## [WHAT YOU ARE ASKED TO DO]
Would you pull out every line of the material that contains the string "reference"?
┏━━
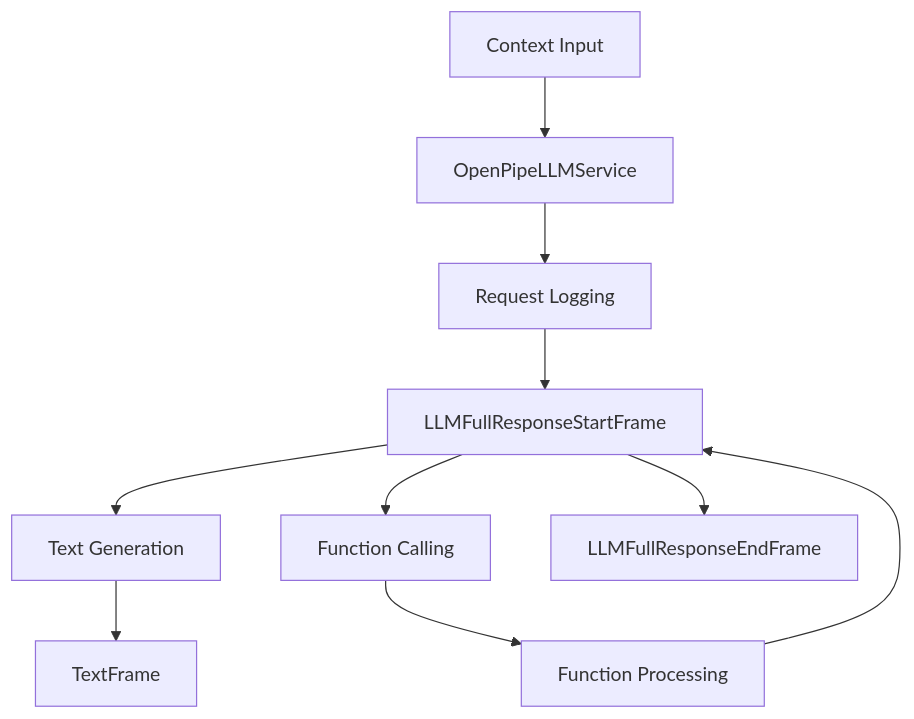
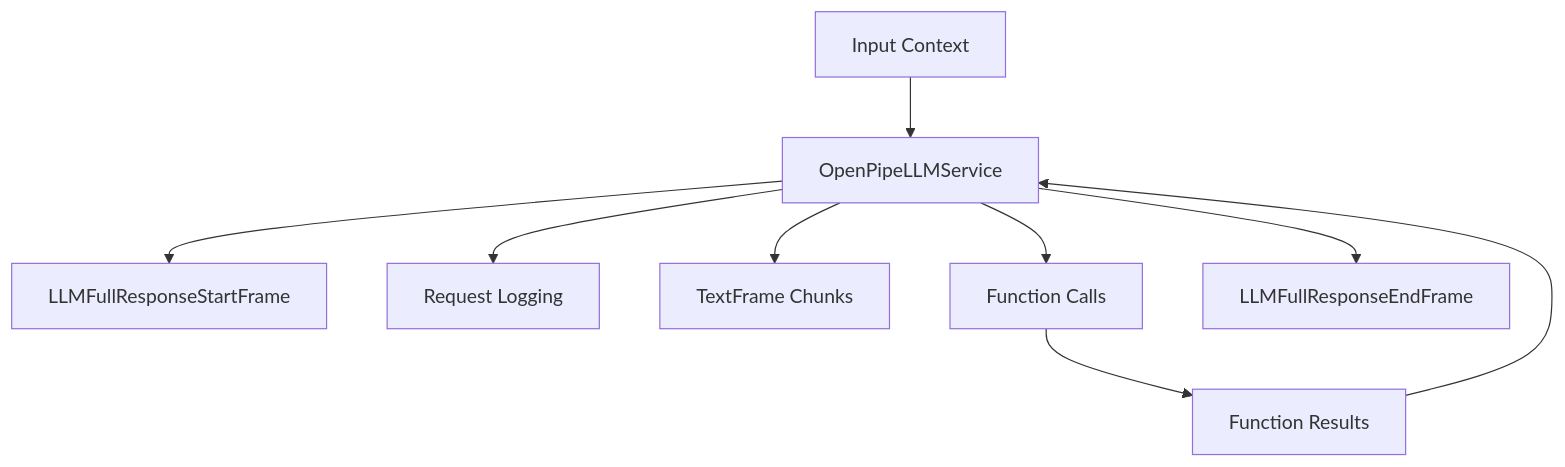
The diagram in api-reference/services/llm/openpipe.mdx (pipecat-ai/docs), drawn with Mermaid before and after one commit. The commit also changed 25 other files, not shown here.

Commit message:
Clean up Frame Flow diagrams

````diff
--- a/api-reference/services/llm/openpipe.mdx
+++ b/api-reference/services/llm/openpipe.mdx
@@ -126,12 +126,11 @@
 ```mermaid
 graph TD
-    A[Context Input] --> B[OpenPipeLLMService]
-    B --> C[Request Logging]
-    C --> D[LLMFullResponseStartFrame]
-    D --> E[Text Generation]
-    D --> F[Function Calling]
-    F --> G[Function Processing]
-    G --> D
-    E --> H[TextFrame]
-    D --> I[LLMFullResponseEndFrame]
+    A[Input Context] --> B[OpenPipeLLMService]
+    B --> C[LLMFullResponseStartFrame]
+    B --> D[Request Logging]
+    B --> E[TextFrame Chunks]
+    B --> F[Function Calls]
+    B --> G[LLMFullResponseEndFrame]
+    F --> H[Function Results]
+    H --> B
 ```
````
┗━━
## [EXPECTED OUTPUT]
The diagram in api-reference/services/llm/openpipe.mdx (pipecat-ai/docs), drawn with Mermaid before and after one commit. The commit also changed 25 other files, not shown here.
--- a/api-reference/services/llm/openpipe.mdx
+++ b/api-reference/services/llm/openpipe.mdx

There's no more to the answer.